• _The problem_: Every entry below should be written out exactly, and no image should appear.

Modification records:
===============
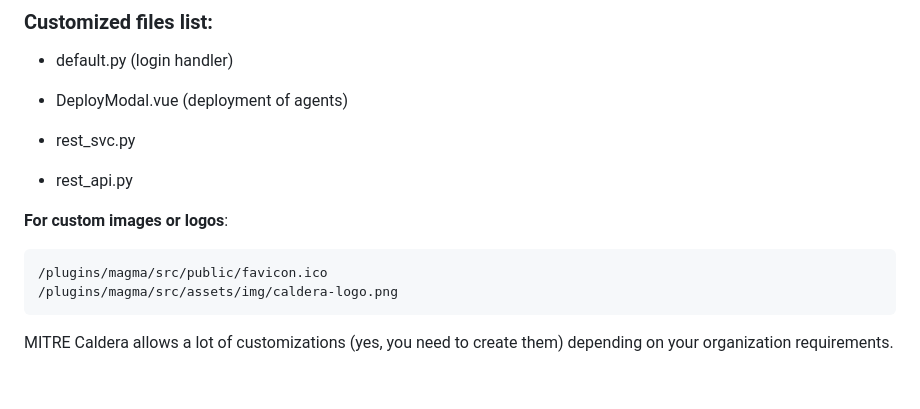
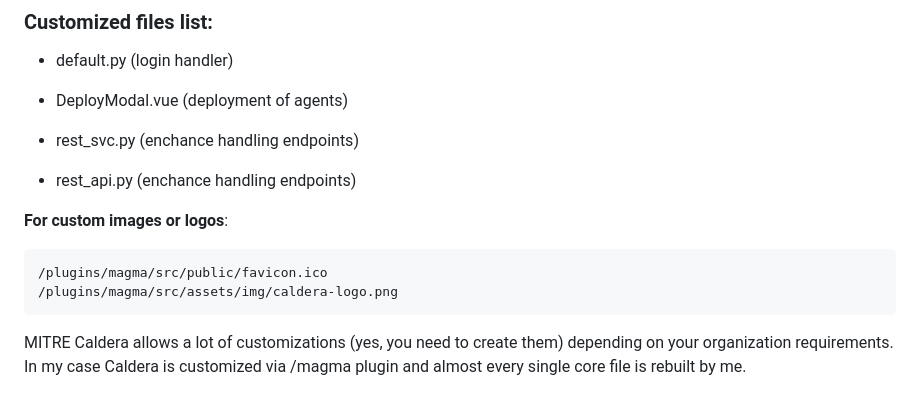
Before and after one commit to csshark/CALDERA-PLUGINS, a Markdown page: caldera-configs/README.md, the part around the change. GitHub-like rendering.

```diff
--- a/caldera-configs/README.md
+++ b/caldera-configs/README.md
@@ -122,12 +122,12 @@ The most important things to remember are:
 ### Customized files list:
 <ul><li>default.py (login handler)</li></ul>
 <ul><li>DeployModal.vue (deployment of agents)</li></ul>
-<ul><li>rest_svc.py</li></ul>
-<ul><li>rest_api.py</li></ul>
+<ul><li>rest_svc.py (enchance handling endpoints)</li></ul>
+<ul><li>rest_api.py (enchance handling endpoints)</li></ul>
 
 <b>For custom images or logos</b>:
 <pre><code>/plugins/magma/src/public/favicon.ico
 /plugins/magma/src/assets/img/caldera-logo.png</code></pre>
 
 
-MITRE Caldera allows a lot of customizations (yes, you need to create them) depending on your organization requirements.
+MITRE Caldera allows a lot of customizations (yes, you need to create them) depending on your organization requirements. In my case Caldera is customized via /magma plugin and almost every single core file is rebuilt by me.
```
===============
• _Expected answer_:
Before and after one commit to csshark/CALDERA-PLUGINS, a Markdown page: caldera-configs/README.md, the part around the change. GitHub-like rendering.

```diff
--- a/caldera-configs/README.md
+++ b/caldera-configs/README.md
@@ -122,12 +122,12 @@ The most important things to remember are:
 ### Customized files list:
 <ul><li>default.py (login handler)</li></ul>
 <ul><li>DeployModal.vue (deployment of agents)</li></ul>
-<ul><li>rest_svc.py</li></ul>
-<ul><li>rest_api.py</li></ul>
+<ul><li>rest_svc.py (enchance handling endpoints)</li></ul>
+<ul><li>rest_api.py (enchance handling endpoints)</li></ul>
 
 <b>For custom images or logos</b>:
 <pre><code>/plugins/magma/src/public/favicon.ico
 /plugins/magma/src/assets/img/caldera-logo.png</code></pre>
 
 
-MITRE Caldera allows a lot of customizations (yes, you need to create them) depending on your organization requirements.
+MITRE Caldera allows a lot of customizations (yes, you need to create them) depending on your organization requirements. In my case Caldera is customized via /magma plugin and almost every single core file is rebuilt by me.
```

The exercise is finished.